While 3D bioprinting and bioassembly continue to revolutionize tissue engineering in the fields of generative and restorative medicine, the creation of biocompatible organic implants is still a virtually uncharted field. Indeed, it is still very difficult to reproduce the complex structure of tissue interfaces and vascular perfusion. A team from the Jacobs School of Engineering at the University of California in San Diego and Sichuan University of China succeeded in printing a biocompatible blood vessel. Their study, entitled “Direct 3D bioprinting of prevascularized tissue constructs with complex microarchitecture,” was published in the Biomaterials Journal on February 2, 2017. It was co-written by Wei Zhu, Xin Qu, Jie Zhu, Xuanyi Ma, Sherrina Patel, Justin Liu, Pengrui Wang, Cheuk Sun Edwin Lai, Yang Xu, Kang Zhang and Shaochen Chen.
The Lernean Hydra
In the near future, this technology will serve to create functional artificial bio-organs, echoing the myth of the Lernean Hydra. Researchers at the Nanobiomaterials, Bioprinting and Tissue Engineering Lab at UC San Diego printed a blood vessel that can be connected to the human vascular network with no risk of rejection or complications. The new research, led by nanotechnology Professor Shaochen Chen, met one of the biggest challenges in tissue engineering: creating tissue and organs with functional vascular networks—that is, networks of blood vessels that can carry blood from the host body. In addition, these vessels will soon be able to transfer other biomaterials. Other researchers have already printed artificial blood vessels, but the technology used was often slow and expensive, and could only achieve very simple structures that were unable to provide vascular perfusion—or, in other words, irrigation of an organ with blood containing oxygen and the nutrients required for metabolism. This new method can print complex functional biostructures quickly from a 3D printer that was manufactured by the team. The technology was invented in this laboratory to print living tissue and microscopic fish capable of moving around the human body to detect toxins.

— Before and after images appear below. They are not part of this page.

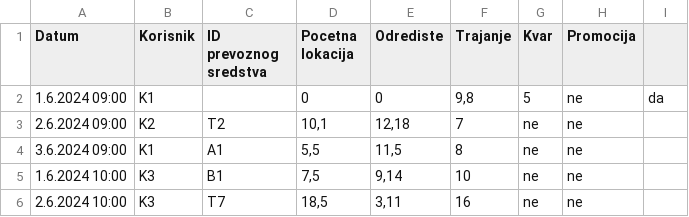
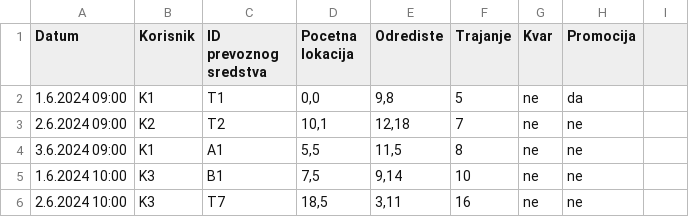
Before and after one commit to AnaDjurdjevic/ePJ2-E-mobility-company, a CSV file: PJ2 - projektni zadatak 2024 - Iznajmljivanja.csv, drawn as a sheet; only a part is shown.

```diff
--- a/PJ2 - projektni zadatak 2024 - Iznajmljivanja.csv
+++ b/PJ2 - projektni zadatak 2024 - Iznajmljivanja.csv
@@ -1,3 +1,3 @@
 Datum,Korisnik,ID prevoznog sredstva,Pocetna lokacija,Odrediste,Trajanje,Kvar,Promocija
-1.6.2024 09:00,K1,,0,0,"9,8",5,ne,da
+1.6.2024 09:00,K1,T1,"0,0","9,8",5,ne,da
 2.6.2024 09:00,K2,T2,"10,1","12,18",7,ne,ne
```
Also changed, not shown: PJ2 - projektni zadatak 2024 - Prevozna sredstva.csv, 6 other files.
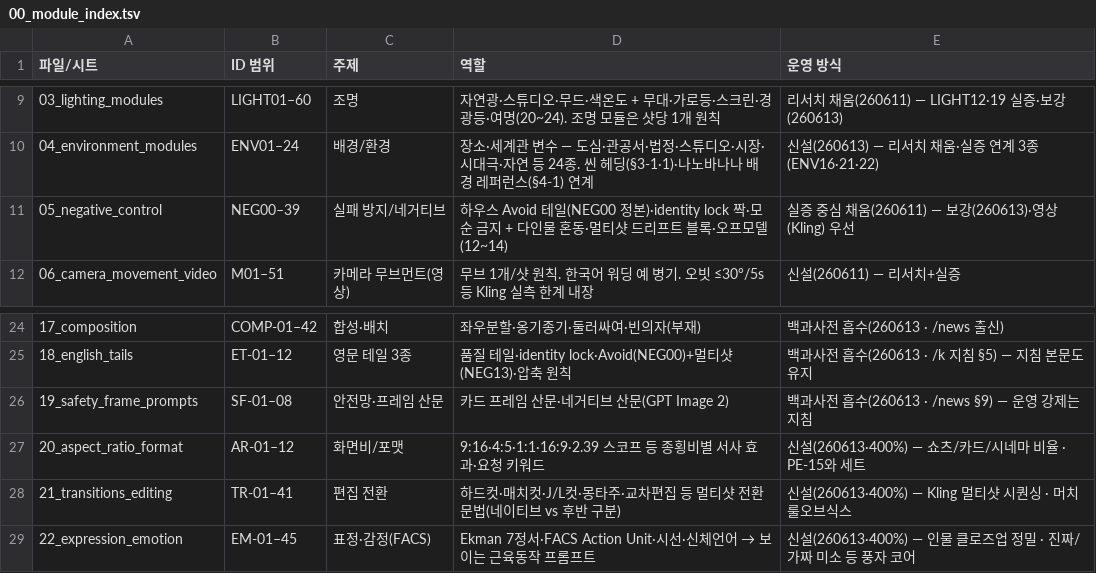
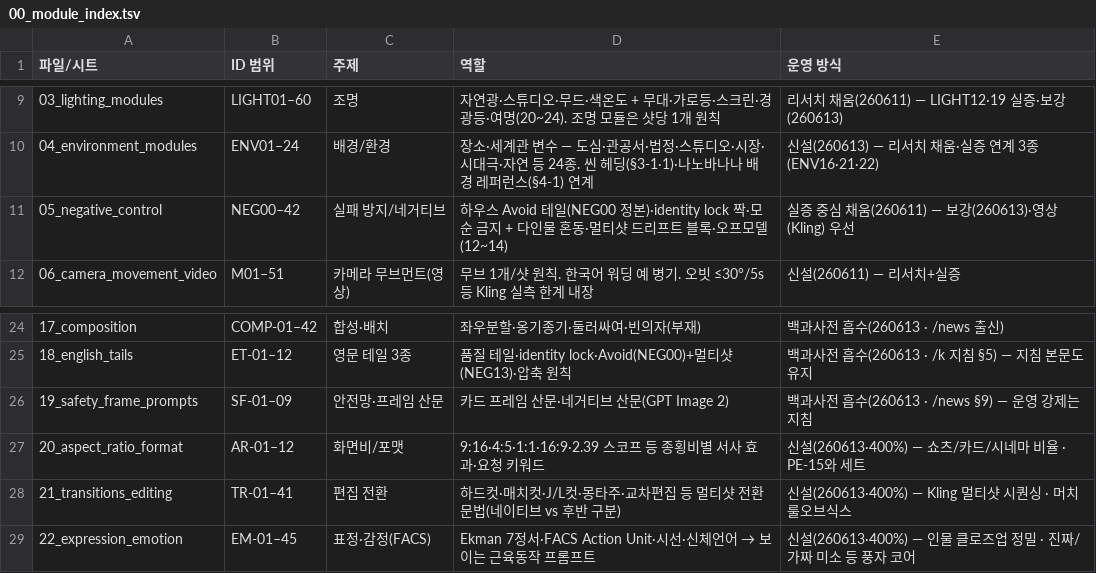
Before and after one commit to muteno/nomute-editor, a TSV file: apps/k/library/00_module_index.tsv, drawn as a sheet; only a part is shown, gaps mark what is left out; the diff names each change by its address in the sheet, - before the commit and + after, or states it on an @@ line.

```diff
--- a/apps/k/library/00_module_index.tsv
+++ b/apps/k/library/00_module_index.tsv
-B11 (ID 범위): NEG00–39
+B11 (ID 범위): NEG00–42
-B26 (ID 범위): SF-01–08
+B26 (ID 범위): SF-01–09
```
Also changed, not shown: apps/k/library/05_negative_control.tsv, apps/k/library/19_safety_frame_prompts.tsv, 9 other files.
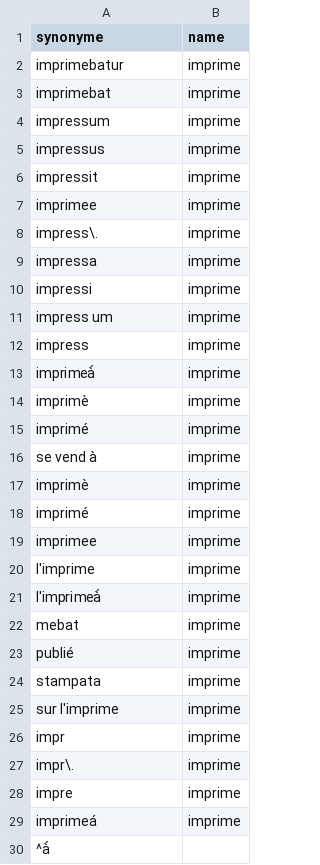
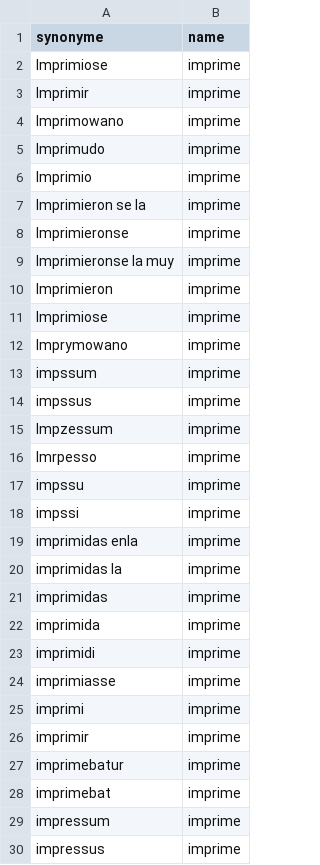
Before and after one commit to COMHIS/bibliographica, a CSV file: inst/extdata/printterms_french.csv, drawn as a sheet; only a part is shown; the shorter side is filled out with more unchanged rows; the diff covers the shown part only.

```diff
--- a/inst/extdata/printterms_french.csv
+++ b/inst/extdata/printterms_french.csv
@@ -1,2 +1,27 @@
 synonyme|name
+Imprimiose|imprime
+Imprimir|imprime
+Imprimowano|imprime
+Imprimudo|imprime
+Imprimio|imprime
+Imprimieron se la|imprime
+Imprimieronse|imprime
+Imprimieronse la muy|imprime
+Imprimieron|imprime
+Imprimiose|imprime
+Imprymowano|imprime
+impssum|imprime
+impssus|imprime
+Impzessum|imprime
+Imrpesso|imprime
+impssu|imprime
+impssi|imprime
+imprimidas enla|imprime
+imprimidas la|imprime
+imprimidas|imprime
+imprimida|imprime
+imprimidi|imprime
+imprimiasse|imprime
+imprimi|imprime
+imprimir|imprime
 imprimebatur|imprime
```
Also changed, not shown: 2 edited cells elsewhere in this file, inst/extdata/replace_special_chars.csv, 9 other files.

Innovative Modeling and Printing Methods
Using medical imaging technology, the researchers first designed a three-dimensional digital model of a biostructure. The use of this technology allowed them to digitize and subsequently print the image of a tissue structure containing endothelial cells, which are the cells that form the inner wall of blood vessels. The part of the vessel used as a model measured 4 mm x 5 mm with a thickness of 600 micrometers, the equivalent of 12 strands of human hair stacked together. A program later transferred the digitized model as two-dimensional snapshots to microscopic mirrors. The mirrors were used to project patterns of ultraviolet light reproducing the snapshots’ configurations. UV patterns were subsequently projected onto a solution containing living cells and photosensitive polymers that solidify when exposed to UV light. This way, the structure is printed rapidly layer by layer, forming a 3D solid polymer scaffold that encapsulates living cells. These cells grow and become biotissues. The scaffold is a type of elemental bioassembly that will eventually be able to grow and merge with a host body.
With this method, microscopic vascular structures can be reproduced at high resolution relative to existing technologies. In addition, the method uses inexpensive equipment and biocompatible substances. In one day, the researchers produced in vitro (in a biological matrix) several printed structures. They then grafted the tissue onto the skin lesions of a mouse. After two weeks, they examined the implants and found that these had successfully developed and fused with the host’s blood vessel network, allowing blood to flow normally.
This study was funded by the California Institute for Regenerative Medicine, the National Institutes of Health and the National Science Foundation.
Hanen Hattab is a PhD student in Semiology at UQAM. Her research focuses on subversive and countercultural arts and design practices such as artistic vandalism, sabotage and cultural diversions in illustration, graphic arts and sculpture.